Lesson 1/Learning Event 2
in Table 1. However, portland cement may be considered for heavier clays if the clay is first treated
with lime or fly ash.
Relatively small amounts of portland cement may be used to modify the plasticity index and swell
characteristics of the soil. Test for desired improvement by Atterberg limits and swell tests.
Stabilization with Lime
Fine grained soils, clays and silts with a plasticity index of 12 or greater with at least 12 percent of the
material passing a #200 sieve are considered potentially capable of being stabilized by lime. However,
certain clay minerals will behave differently in the presence of lime making laboratory tests necessary to
determine the effectiveness of the lime treatment. The plasticity index and swell potential of the soil
may be reduced by addition of one to six percent hydrated lime by weight. If quicklime is used, the
amount required may be reduced by 25 percent. It should be noted, however, that quicklime is highly

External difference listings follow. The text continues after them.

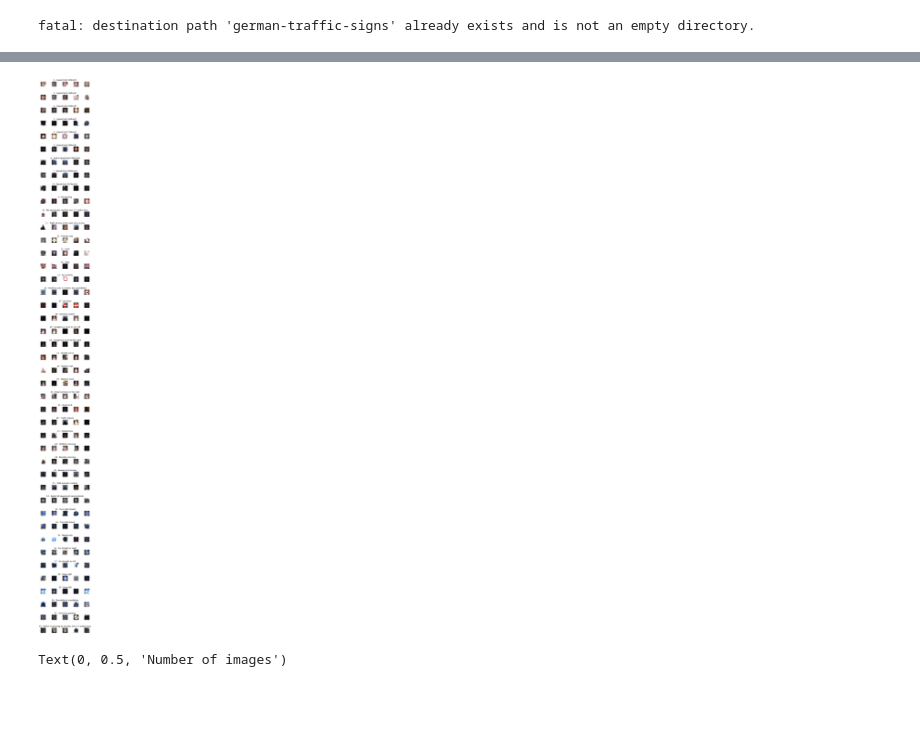
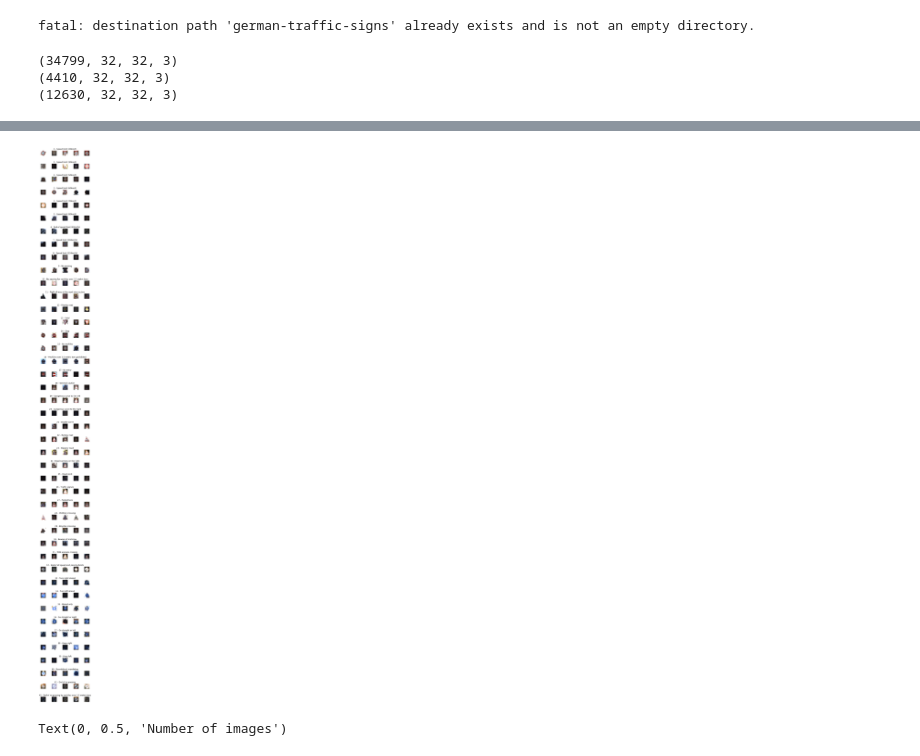
Before and after one commit to aaronspindler/SelfDrivingCar, a Jupyter notebook: traffic-sign-recognition/traffic-sign-recognition.ipynb, the cells around one changed output, grey strips where cells are left out. Saved outputs shown, nothing was run; the diff lists cells and outputs as text; code cells hidden in the pictures; blank space fills up the shorter version.

```diff
--- a/traffic-sign-recognition/traffic-sign-recognition.ipynb
+++ b/traffic-sign-recognition/traffic-sign-recognition.ipynb
@@ -28,6 +28,14 @@ with open('german-traffic-signs/test.p', 'rb') as f:
 X_train, y_train = train_data['features'], train_data['labels']
 X_val, y_val = val_data['features'], val_data['labels']
 X_test, y_test = test_data['features'], test_data['labels']
+
+print(X_train.shape)
+print(X_val.shape)
+print(X_test.shape)
+# %% [output]
+(34799, 32, 32, 3)
+(4410, 32, 32, 3)
+(12630, 32, 32, 3)
 # %%
 assert(X_train.shape[0] == y_train.shape[0]), "The number of images is not equal to the number of labels"
 assert(X_val.shape[0] == y_val.shape[0]), "The number of images is not equal to the number of labels"
@@ -59,21 +67,21 @@ print(data)
 # %%
 num_of_samples = []
 
 cols = 5
 num_classes = 43
 
 fig, axs = plt.subplots(nrows=num_classes, ncols = cols, figsize=(5, 50))
 fig.tight_layout()
 for i in range(cols):
     for j, row in data.iterrows():
         x_selected = X_train[y_train == j]
-        axs[j][i].imshow(x_selected[random.randint(0, len(x_selected - 1)), :, :], cmap=plt.get_cmap("gray"))
+        axs[j][i].imshow(x_selected[random.randint(0, len(x_selected)-1), :, :], cmap=plt.get_cmap("gray"))
         axs[j][i].axis("off")
         if i == 2:
             axs[j][i].set_title(str(j) + " - " + row['SignName'])
             num_of_samples.append(len(x_selected))
 # %% [output]
-[figure, old version]
+[figure, new version]
 # %%
 plt.figure(figsize=(12, 4))
 plt.bar(range(0, num_classes), num_of_samples)
```
Also changed, not shown: parts of 16 cells of this notebook.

caustic and hazardous to handle. Use Atterberg limits and swell tests to determine the amount of lime
Lime may also be used to dry out wet soils. Quicklime is especially advantageous for this purpose as
heat of hydration is generated on exposure to moisture.
The use of lime requires adequate equipment and special construction practices which must be followed
very carefully if uniform results are to be obtained. Lime is normally mixed with the pulverized soil and
then allowed to "cure" or mellow for from three to 14 days prior to repulverizing, mixing, and
compaction. For highly plastic soils it may be more advantageous to apply half the lime during the
initial mixing and the balance during final mixing.
Stabilization with Bitumen
In general, soil with a plasticity index of less than 10 with not more than 30 percent passing the #200
sieve can be stabilized with liquid bitumen or emulsion. The tendency in recent years has been to use
emulsions in preference to liquid asphalts for mixed-in-place stabilization.
The bitumen content should be sufficient to provide a firm, stable foundation for operation of
construction equipment. You can obtain preliminary estimates of the percent of bituminous materials
required from the following: